Record Type: Non-Journal
Publication Date: 2000-Apr
Pages: 23
Abstractor: N/A
Reference Count: N/A
Prior Knowledge, Text Coherence, and Interest: How They Interact in Learning from Instructional Texts.
Boscolo, Pietro; Mason, Lucia

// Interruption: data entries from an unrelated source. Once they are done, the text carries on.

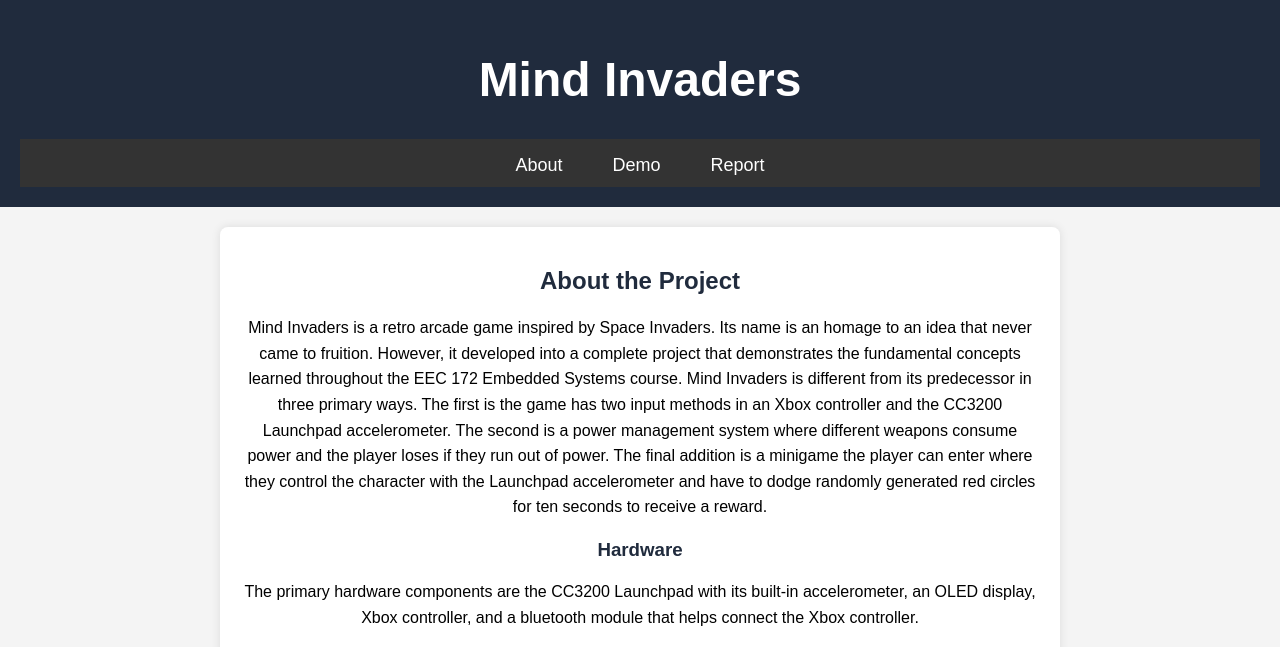
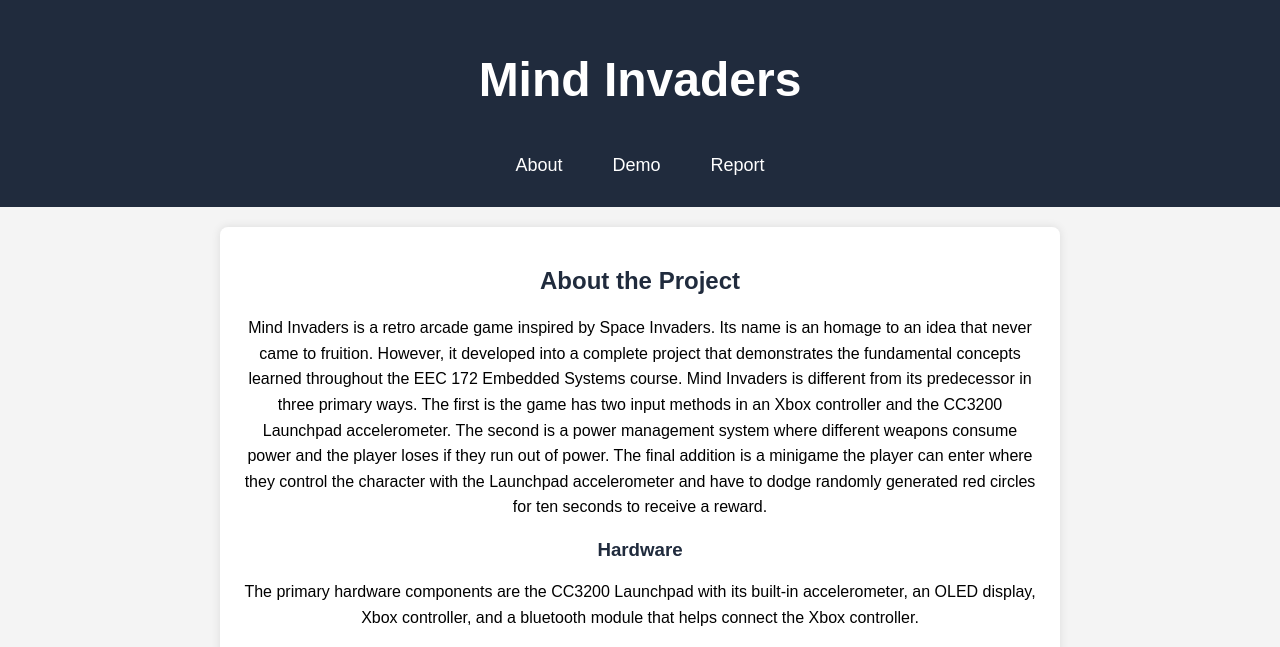
Before and after one commit to Braxai/EEC-172-Final-Project, a plain HTML site: page index.html in a window 1280 px wide. Shown: the top 647 px of the page. Drawn offline with Linux system fonts and the light colour scheme.

Commit message:
Update style.css

```diff
--- a/style.css
+++ b/style.css
@@ -16,7 +16,7 @@ header {
 
 /* Navigation Menu */
 nav {
-    background-color: #333;
+    background-color: #202b3d;
     padding: 10px 0;
 }
 
```
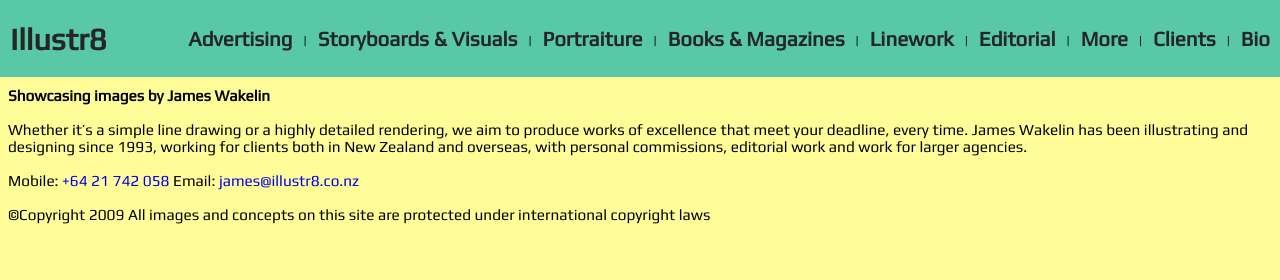
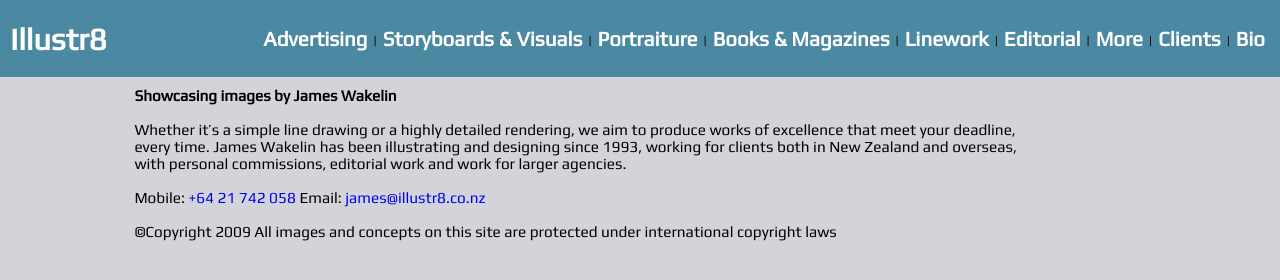
Before and after one commit to A-Lom/Illustr8, a plain HTML site: page index.html in a window 1280 px wide. Drawn offline with Linux system fonts and the light colour scheme.

Commit message:
Update style.css

```diff
--- a/style.css
+++ b/style.css
@@ -1,8 +1,9 @@
 /*Title style*/
 .nav h1 a{
 	text-decoration: none;
-	color: #252627;
+	color: #ffffff;
 	padding-left: 10px;
+	padding-right: 30%;
 }
 /*nav bar code*/
 .nav {
@@ -12,31 +13,39 @@
 	margin-left: -8px;
 	margin-right: -8px;
 	margin-bottom: 10px;
+	padding-right: 10px;
 	justify-content: space-between;
 	align-items: center;
-	background-color: #59c9a5;
+	background-color: #4b88a2;
 }
 ul {
  	list-style-type: none;
 }
 .nav li a {
 	text-decoration: none;
-	color: #252627;
+	color: #ffffff;
 	font-size: 1.6vw;
+	transition: 0.3s
 }
 .nav li a:hover {
 	text-decoration: none;
 	font-size: 1.6vw;
-	color: #b9e3c6;
+	color: #d1d1d1;
+	transition: 0.3s
 }
 .nav li {
  	display: inline-block;
-	padding-left: 10px;
-	padding-right: 10px;
+	padding-left: 5px;
+	padding-right: 5px;
+}
+/*Info section style*/
+.info{
+	width: 70%;
+	margin-left: 10%;
 }
 /*Rest of the page's code*/
 body {
-	background-color: #fffd98;
+	background-color: #d3d4d9;
  	font-size: 1.2vw;
 	font-family: 'Play', sans-serif;
 }
```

This paper describes a study aimed at expanding research on the interactive effect of readers' prior knowledge and text coherence on learning by introducing a third variable, topic interest, which is, the readers' relatively stable affective orientation toward a topic. The hypothesis was that the inferential processes required to fill in information gaps cannot be activated by prior knowledge, topic interest, and their interaction. High school students (n=160) were selected from a wider sample on the basis of their levels of prior knowledge and topic interest to make up 4 groups: (1) high knowledge with high interest; (2) low knowledge with low interest; (3) high knowledge with low interest; and (4) low knowledge with high interest. Students in each group read one of three versions of a scientific text about the greenhouse effect, which differentiated regarding cohesion level. They then carried out four tasks aimed at tapping both superficial and deeper levels of text understanding. It was expected that high-knowledge and high-interest readers would perform best regardless of text coherence, and high-knowledge and low-interest readers would perform better with globally coherent text, as would low-knowledge and high-interest readers. Low-knowledge and low-interest readers were expected to perform worst, especially with minimally coherent text. Results substantially confirm the hypothesis and show the complex interaction between cognitive and affective aspects on learning from text. When prior knowledge is low, topic interest can compensate for it and may help text understanding at text base level. When prior knowledge is high, high topic interest may help understanding at the level of text base. In two of the four tasks, the high-knowledge and high-interest group, which performed best in all tasks, benefited more from reading a minimally coherent text, but in general, the other groups scored highest reading a locally and globally coherent text. Future research questions and educational implications are outlined. (Contains 5 figures, 2 tables, and 27 references.) (Author/SLD)
Publication Type: Reports - Research; Speeches/Meeting Papers
Education Level: N/A
Audience: N/A
Language: English
Sponsor: N/A
Authoring Institution: N/A